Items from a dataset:

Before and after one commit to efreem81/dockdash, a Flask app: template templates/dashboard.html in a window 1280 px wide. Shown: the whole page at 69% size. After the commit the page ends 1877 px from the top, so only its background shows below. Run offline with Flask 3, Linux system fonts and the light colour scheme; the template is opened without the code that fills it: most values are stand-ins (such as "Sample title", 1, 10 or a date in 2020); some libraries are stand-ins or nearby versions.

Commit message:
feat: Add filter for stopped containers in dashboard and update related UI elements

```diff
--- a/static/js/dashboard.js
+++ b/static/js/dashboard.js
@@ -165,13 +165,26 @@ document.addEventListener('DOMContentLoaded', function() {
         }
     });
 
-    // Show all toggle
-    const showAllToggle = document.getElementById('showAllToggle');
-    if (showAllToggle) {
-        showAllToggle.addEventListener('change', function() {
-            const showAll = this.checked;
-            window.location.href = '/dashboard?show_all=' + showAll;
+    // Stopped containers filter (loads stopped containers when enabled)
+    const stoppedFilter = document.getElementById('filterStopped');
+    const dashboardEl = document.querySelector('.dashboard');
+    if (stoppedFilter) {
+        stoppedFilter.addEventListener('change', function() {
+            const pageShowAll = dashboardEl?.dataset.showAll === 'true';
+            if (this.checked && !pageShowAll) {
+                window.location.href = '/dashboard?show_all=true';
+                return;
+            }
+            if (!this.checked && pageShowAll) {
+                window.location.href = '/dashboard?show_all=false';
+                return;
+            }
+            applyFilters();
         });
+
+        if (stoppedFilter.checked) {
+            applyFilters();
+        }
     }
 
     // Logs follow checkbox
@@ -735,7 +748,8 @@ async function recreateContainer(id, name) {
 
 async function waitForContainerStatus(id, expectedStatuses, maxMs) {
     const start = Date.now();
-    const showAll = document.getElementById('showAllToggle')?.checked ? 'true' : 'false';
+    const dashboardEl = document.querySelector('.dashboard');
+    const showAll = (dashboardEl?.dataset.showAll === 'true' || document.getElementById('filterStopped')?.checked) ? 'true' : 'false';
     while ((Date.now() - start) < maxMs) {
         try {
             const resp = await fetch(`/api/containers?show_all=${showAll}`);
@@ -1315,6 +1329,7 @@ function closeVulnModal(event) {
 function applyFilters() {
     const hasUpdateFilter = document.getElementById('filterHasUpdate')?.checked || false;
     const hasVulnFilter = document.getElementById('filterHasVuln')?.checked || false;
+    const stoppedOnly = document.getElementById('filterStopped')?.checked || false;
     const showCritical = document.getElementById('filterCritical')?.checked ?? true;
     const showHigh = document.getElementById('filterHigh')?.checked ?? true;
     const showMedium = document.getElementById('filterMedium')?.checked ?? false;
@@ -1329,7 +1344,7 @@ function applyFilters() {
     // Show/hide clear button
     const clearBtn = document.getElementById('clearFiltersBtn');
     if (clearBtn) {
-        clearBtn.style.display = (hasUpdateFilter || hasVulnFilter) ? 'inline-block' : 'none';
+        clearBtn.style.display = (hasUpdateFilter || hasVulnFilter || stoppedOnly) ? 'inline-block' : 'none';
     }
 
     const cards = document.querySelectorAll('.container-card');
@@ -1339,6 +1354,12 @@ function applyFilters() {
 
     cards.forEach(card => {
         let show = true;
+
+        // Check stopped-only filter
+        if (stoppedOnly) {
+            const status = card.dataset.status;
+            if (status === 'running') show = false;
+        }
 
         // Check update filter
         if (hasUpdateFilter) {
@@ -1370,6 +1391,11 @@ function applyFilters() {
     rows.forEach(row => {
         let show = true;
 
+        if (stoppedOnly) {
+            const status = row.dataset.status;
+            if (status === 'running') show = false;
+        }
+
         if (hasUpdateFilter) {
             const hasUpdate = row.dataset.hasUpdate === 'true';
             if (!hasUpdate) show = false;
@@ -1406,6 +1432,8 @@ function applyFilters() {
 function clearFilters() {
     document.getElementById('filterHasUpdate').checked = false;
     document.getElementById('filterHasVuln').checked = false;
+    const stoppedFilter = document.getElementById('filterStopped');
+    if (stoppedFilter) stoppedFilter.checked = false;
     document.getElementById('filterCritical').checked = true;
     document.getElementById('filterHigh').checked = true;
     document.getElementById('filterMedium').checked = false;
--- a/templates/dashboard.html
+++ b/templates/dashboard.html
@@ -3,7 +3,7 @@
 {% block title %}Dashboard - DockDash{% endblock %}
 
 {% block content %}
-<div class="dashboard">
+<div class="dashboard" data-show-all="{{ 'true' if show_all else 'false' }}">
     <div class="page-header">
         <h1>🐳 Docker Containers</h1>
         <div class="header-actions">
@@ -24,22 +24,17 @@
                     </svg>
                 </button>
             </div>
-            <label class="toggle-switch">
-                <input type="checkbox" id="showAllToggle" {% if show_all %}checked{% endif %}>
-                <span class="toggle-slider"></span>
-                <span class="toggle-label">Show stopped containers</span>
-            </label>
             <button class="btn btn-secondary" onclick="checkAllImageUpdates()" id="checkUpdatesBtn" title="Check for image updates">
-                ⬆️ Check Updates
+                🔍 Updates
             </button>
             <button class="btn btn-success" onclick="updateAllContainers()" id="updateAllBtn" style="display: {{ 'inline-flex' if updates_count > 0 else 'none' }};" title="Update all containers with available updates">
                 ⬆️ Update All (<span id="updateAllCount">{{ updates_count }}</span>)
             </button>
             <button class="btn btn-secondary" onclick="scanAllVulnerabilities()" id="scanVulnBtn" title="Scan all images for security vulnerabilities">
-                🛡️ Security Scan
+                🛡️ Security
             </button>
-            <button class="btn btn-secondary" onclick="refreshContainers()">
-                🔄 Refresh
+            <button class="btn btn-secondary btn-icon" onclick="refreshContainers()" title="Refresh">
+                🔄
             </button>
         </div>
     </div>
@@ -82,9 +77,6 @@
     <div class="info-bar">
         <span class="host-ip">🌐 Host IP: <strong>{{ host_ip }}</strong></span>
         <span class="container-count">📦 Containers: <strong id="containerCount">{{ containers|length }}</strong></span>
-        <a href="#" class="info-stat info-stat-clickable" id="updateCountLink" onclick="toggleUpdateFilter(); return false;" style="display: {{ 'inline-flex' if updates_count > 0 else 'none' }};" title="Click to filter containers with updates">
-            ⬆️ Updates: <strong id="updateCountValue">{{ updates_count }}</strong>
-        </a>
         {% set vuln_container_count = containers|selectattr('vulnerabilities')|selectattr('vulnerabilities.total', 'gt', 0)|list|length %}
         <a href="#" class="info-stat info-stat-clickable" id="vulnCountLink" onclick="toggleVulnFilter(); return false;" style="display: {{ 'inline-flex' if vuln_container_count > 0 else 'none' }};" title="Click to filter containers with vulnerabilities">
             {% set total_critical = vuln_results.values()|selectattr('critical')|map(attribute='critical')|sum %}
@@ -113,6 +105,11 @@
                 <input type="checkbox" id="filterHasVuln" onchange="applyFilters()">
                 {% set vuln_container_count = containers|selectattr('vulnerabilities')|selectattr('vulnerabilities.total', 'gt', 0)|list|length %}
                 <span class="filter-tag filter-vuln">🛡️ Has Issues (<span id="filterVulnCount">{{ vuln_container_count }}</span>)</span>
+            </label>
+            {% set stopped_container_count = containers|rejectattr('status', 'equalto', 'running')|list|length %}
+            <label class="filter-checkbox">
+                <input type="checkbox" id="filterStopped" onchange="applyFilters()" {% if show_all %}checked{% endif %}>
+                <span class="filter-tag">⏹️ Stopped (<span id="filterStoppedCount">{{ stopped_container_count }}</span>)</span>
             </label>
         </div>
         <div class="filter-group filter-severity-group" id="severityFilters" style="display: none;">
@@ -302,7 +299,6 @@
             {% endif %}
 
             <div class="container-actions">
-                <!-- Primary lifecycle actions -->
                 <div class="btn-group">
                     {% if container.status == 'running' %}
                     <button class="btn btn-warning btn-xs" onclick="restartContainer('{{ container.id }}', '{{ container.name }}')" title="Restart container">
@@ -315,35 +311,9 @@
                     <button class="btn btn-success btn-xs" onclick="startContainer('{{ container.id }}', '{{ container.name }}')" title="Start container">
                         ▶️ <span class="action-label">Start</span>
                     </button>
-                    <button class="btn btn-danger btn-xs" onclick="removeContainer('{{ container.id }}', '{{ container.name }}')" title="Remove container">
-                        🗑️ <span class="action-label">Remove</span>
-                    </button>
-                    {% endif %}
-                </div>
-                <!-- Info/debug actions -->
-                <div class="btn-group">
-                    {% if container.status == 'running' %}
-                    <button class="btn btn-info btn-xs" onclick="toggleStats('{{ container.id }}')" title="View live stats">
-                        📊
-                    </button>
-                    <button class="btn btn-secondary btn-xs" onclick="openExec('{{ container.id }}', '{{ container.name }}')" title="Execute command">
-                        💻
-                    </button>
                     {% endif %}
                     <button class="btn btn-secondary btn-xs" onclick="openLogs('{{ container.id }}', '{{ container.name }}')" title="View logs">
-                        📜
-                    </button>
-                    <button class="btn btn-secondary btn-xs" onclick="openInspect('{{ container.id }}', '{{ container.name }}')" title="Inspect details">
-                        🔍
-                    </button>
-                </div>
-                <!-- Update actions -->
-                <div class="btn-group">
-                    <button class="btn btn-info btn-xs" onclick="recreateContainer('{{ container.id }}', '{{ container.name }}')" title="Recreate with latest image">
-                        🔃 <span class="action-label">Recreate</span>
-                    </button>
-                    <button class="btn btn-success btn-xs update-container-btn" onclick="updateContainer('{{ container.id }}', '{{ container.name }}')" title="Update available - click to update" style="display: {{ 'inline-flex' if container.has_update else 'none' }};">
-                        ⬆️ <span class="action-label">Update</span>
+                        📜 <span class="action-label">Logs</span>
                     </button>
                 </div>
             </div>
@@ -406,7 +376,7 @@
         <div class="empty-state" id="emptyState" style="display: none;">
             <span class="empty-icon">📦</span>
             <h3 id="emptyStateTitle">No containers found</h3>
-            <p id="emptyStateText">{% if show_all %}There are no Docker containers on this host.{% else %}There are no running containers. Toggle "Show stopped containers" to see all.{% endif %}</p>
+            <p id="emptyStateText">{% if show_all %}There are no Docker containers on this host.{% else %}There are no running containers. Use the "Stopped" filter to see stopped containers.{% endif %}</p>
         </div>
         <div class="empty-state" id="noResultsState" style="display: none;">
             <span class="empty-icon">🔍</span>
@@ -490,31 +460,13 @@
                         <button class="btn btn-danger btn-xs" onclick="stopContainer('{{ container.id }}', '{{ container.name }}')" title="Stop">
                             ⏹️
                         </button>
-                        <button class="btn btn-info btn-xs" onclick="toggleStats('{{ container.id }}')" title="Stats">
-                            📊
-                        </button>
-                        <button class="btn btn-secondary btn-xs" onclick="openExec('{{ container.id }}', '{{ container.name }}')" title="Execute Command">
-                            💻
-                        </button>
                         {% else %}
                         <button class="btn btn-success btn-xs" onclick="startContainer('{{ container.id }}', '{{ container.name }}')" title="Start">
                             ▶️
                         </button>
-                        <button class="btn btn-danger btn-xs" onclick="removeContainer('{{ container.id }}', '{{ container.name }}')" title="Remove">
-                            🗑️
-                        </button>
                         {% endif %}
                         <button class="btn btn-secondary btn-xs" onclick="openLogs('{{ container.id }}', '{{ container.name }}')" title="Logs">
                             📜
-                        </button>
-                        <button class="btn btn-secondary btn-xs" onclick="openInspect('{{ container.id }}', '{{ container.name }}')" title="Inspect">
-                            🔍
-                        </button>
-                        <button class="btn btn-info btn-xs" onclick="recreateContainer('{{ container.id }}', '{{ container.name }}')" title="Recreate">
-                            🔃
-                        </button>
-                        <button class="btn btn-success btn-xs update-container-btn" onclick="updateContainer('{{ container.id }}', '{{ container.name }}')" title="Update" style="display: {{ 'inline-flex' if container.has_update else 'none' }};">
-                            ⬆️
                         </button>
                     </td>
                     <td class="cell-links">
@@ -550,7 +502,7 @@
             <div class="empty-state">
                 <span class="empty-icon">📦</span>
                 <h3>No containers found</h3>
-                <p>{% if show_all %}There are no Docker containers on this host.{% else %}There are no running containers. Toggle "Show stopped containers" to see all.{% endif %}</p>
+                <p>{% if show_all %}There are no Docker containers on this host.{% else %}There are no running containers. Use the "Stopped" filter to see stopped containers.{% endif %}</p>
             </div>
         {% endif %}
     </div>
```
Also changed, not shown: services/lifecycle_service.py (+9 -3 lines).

---

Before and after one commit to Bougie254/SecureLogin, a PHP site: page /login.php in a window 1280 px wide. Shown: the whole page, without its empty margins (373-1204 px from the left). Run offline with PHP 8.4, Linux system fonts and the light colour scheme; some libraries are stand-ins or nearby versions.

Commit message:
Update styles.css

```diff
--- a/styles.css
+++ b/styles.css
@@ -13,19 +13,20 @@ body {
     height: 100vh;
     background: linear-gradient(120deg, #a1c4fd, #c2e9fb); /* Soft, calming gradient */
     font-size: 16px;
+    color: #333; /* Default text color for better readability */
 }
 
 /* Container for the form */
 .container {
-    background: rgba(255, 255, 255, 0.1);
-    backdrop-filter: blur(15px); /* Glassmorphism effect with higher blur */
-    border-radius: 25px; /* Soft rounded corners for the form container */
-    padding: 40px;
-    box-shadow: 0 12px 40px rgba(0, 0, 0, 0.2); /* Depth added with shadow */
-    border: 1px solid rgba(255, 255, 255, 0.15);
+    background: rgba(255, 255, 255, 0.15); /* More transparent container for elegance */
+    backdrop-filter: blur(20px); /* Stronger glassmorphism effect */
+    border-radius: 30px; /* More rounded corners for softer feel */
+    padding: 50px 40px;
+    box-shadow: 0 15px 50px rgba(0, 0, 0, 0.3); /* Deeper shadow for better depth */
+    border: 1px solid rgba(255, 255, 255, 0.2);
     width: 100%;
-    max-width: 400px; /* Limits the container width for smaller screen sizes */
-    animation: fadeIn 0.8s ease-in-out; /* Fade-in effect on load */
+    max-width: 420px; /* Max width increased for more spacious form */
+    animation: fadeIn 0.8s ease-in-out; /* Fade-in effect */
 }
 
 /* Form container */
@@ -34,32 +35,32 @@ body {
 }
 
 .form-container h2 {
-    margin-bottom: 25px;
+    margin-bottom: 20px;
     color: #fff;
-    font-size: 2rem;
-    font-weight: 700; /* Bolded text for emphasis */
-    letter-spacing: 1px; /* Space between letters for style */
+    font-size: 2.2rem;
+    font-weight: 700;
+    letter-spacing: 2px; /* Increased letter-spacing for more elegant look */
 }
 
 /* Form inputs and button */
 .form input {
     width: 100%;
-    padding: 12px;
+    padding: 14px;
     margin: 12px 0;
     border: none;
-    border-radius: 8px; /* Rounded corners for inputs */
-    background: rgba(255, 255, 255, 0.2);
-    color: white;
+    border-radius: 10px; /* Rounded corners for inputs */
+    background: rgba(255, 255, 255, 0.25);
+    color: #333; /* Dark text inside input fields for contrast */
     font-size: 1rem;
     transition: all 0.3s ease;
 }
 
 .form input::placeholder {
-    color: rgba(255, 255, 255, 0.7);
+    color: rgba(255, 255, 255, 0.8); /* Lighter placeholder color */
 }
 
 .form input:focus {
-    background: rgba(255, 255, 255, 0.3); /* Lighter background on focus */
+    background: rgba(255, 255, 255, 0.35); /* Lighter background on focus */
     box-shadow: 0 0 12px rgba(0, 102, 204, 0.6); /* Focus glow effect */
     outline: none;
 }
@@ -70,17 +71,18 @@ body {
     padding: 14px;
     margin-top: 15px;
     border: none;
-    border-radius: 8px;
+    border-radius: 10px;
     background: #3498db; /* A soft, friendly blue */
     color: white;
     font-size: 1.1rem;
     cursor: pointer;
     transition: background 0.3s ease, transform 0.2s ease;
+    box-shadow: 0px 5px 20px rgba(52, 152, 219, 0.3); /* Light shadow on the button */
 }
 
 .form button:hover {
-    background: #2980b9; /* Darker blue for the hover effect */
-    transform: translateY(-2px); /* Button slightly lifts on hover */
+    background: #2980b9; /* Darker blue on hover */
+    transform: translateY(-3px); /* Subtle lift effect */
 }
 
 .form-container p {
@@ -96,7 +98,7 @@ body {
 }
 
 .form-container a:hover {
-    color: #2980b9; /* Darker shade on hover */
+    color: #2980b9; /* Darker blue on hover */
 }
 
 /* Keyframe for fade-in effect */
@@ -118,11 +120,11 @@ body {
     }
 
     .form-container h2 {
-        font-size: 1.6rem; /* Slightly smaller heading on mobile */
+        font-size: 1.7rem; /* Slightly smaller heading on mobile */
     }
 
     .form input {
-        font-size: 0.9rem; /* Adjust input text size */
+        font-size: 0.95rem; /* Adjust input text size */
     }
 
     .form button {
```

• **EXERCISE DIRECTIONS**: Return every line from the entries above that includes the word "Remove".

• **SOLVED PROBLEM**:
-                    <button class="btn btn-danger btn-xs" onclick="removeContainer('{{ container.id }}', '{{ container.name }}')" title="Remove container">
-                        🗑️ <span class="action-label">Remove</span>
-                        <button class="btn btn-danger btn-xs" onclick="removeContainer('{{ container.id }}', '{{ container.name }}')" title="Remove">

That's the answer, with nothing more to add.